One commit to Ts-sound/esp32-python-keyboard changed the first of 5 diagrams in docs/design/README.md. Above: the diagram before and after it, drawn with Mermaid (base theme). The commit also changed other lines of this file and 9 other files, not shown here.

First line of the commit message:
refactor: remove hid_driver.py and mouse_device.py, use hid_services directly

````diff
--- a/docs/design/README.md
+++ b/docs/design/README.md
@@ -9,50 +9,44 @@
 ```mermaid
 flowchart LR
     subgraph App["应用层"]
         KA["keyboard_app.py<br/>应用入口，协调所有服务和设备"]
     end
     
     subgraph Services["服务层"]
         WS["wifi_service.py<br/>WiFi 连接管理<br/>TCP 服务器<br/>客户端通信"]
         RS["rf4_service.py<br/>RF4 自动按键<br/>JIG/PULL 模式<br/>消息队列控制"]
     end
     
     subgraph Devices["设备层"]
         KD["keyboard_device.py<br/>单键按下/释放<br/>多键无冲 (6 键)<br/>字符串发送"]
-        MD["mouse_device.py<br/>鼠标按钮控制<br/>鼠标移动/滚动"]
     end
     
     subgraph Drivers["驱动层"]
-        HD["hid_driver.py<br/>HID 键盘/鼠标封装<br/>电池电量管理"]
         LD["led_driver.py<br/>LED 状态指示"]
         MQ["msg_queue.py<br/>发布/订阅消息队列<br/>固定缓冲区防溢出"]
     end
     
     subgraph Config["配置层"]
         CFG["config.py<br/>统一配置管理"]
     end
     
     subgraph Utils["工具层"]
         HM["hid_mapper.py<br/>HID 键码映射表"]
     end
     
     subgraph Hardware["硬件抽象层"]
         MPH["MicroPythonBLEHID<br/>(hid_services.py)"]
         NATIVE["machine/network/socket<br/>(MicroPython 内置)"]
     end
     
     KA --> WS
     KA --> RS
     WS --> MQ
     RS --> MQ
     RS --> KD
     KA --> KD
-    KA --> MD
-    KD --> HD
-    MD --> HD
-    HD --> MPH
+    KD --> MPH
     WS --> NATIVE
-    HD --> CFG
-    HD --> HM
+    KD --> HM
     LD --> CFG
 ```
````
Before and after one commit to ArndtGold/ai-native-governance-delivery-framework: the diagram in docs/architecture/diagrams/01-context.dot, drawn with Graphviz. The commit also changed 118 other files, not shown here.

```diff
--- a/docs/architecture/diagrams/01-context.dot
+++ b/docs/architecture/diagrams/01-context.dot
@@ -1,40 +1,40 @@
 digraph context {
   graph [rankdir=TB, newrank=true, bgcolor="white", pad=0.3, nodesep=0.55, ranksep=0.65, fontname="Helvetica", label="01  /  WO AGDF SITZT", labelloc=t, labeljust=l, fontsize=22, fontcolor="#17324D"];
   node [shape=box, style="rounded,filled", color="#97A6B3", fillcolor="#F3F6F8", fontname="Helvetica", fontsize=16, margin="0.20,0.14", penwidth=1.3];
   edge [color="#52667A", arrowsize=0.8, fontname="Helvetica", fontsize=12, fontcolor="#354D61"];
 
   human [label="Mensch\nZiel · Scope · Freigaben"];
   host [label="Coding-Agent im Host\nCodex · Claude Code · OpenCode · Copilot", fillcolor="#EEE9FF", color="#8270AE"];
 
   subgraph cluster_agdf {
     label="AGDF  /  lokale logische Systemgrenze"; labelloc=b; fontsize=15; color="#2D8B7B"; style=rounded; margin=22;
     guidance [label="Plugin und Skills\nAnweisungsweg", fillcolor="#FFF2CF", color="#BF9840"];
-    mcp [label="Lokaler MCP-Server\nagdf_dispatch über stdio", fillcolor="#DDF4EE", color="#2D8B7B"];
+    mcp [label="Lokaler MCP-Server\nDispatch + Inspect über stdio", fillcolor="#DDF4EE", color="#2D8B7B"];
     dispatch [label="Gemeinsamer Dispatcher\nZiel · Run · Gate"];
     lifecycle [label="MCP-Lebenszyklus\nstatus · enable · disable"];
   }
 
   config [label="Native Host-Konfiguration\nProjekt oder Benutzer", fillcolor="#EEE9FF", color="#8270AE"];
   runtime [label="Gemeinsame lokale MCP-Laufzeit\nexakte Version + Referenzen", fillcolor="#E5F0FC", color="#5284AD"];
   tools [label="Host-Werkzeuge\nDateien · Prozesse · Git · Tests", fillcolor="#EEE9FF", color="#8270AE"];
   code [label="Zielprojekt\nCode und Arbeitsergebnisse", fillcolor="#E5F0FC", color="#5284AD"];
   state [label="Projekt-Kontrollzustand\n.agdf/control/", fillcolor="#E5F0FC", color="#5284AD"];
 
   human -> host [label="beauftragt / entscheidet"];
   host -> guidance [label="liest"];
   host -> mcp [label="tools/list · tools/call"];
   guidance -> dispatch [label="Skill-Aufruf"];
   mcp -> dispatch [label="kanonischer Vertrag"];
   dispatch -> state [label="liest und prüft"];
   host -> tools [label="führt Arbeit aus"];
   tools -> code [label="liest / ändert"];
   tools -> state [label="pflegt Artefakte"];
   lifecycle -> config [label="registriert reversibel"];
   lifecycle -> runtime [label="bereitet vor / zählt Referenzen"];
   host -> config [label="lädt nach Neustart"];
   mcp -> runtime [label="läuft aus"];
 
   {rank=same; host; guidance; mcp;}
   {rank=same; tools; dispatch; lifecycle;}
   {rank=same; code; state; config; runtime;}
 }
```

|---|

§ Problem details
What lines in the listing above contain the word "fillcolor"? Show each one.

§ Solution below
   node [shape=box, style="rounded,filled", color="#97A6B3", fillcolor="#F3F6F8", fontname="Helvetica", fontsize=16, margin="0.20,0.14", penwidth=1.3];
   host [label="Coding-Agent im Host\nCodex · Claude Code · OpenCode · Copilot", fillcolor="#EEE9FF", color="#8270AE"];
     guidance [label="Plugin und Skills\nAnweisungsweg", fillcolor="#FFF2CF", color="#BF9840"];
-    mcp [label="Lokaler MCP-Server\nagdf_dispatch über stdio", fillcolor="#DDF4EE", color="#2D8B7B"];
+    mcp [label="Lokaler MCP-Server\nDispatch + Inspect über stdio", fillcolor="#DDF4EE", color="#2D8B7B"];
   config [label="Native Host-Konfiguration\nProjekt oder Benutzer", fillcolor="#EEE9FF", color="#8270AE"];
   runtime [label="Gemeinsame lokale MCP-Laufzeit\nexakte Version + Referenzen", fillcolor="#E5F0FC", color="#5284AD"];
   tools [label="Host-Werkzeuge\nDateien · Prozesse · Git · Tests", fillcolor="#EEE9FF", color="#8270AE"];
   code [label="Zielprojekt\nCode und Arbeitsergebnisse", fillcolor="#E5F0FC", color="#5284AD"];
   state [label="Projekt-Kontrollzustand\n.agdf/control/", fillcolor="#E5F0FC", color="#5284AD"];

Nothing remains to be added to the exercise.